▶ [ENTRIES PROVIDED]:
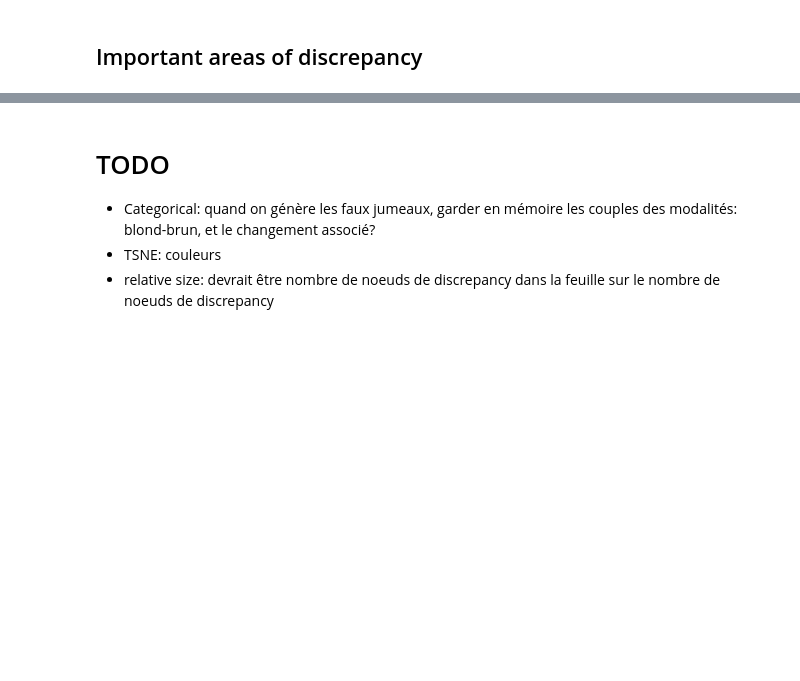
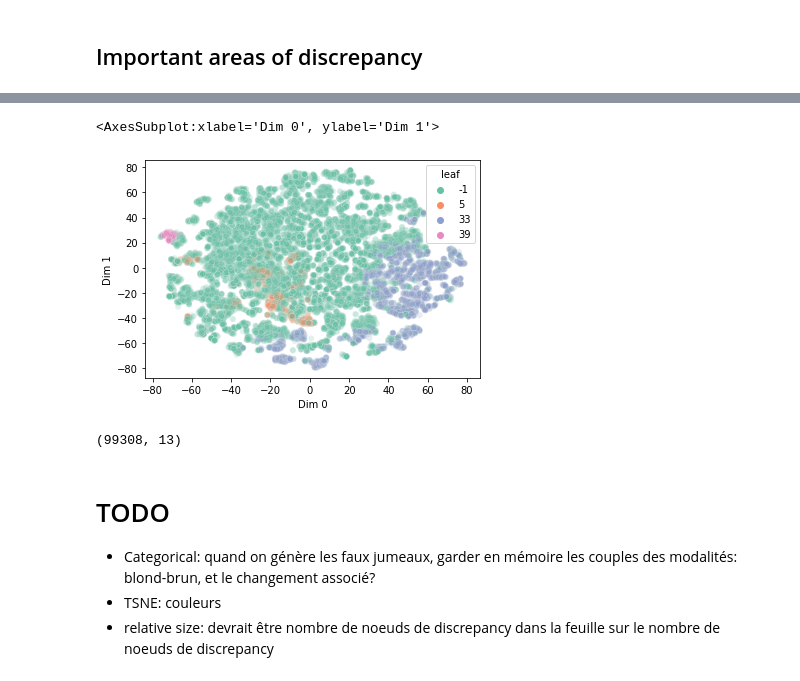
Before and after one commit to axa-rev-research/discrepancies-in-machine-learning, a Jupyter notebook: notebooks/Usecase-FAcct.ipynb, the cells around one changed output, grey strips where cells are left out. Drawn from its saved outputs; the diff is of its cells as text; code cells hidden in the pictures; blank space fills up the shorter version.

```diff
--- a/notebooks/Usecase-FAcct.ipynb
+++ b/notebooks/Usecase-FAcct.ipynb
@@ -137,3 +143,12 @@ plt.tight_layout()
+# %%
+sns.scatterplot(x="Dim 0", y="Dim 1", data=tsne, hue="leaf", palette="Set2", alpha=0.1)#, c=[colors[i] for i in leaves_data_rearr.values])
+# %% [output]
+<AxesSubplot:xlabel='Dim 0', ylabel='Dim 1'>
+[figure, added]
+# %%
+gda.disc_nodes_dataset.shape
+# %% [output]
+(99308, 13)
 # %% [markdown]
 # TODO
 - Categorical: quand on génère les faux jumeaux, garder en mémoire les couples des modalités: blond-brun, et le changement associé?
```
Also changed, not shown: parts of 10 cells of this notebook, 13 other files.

▶ [WORK INSTRUCTIONS]: Pick out the lines above containing the word "changed", then copy them.

▶ [TASK ANSWER]:
Before and after one commit to axa-rev-research/discrepancies-in-machine-learning, a Jupyter notebook: notebooks/Usecase-FAcct.ipynb, the cells around one changed output, grey strips where cells are left out. Drawn from its saved outputs; the diff is of its cells as text; code cells hidden in the pictures; blank space fills up the shorter version.
Also changed, not shown: parts of 10 cells of this notebook, 13 other files.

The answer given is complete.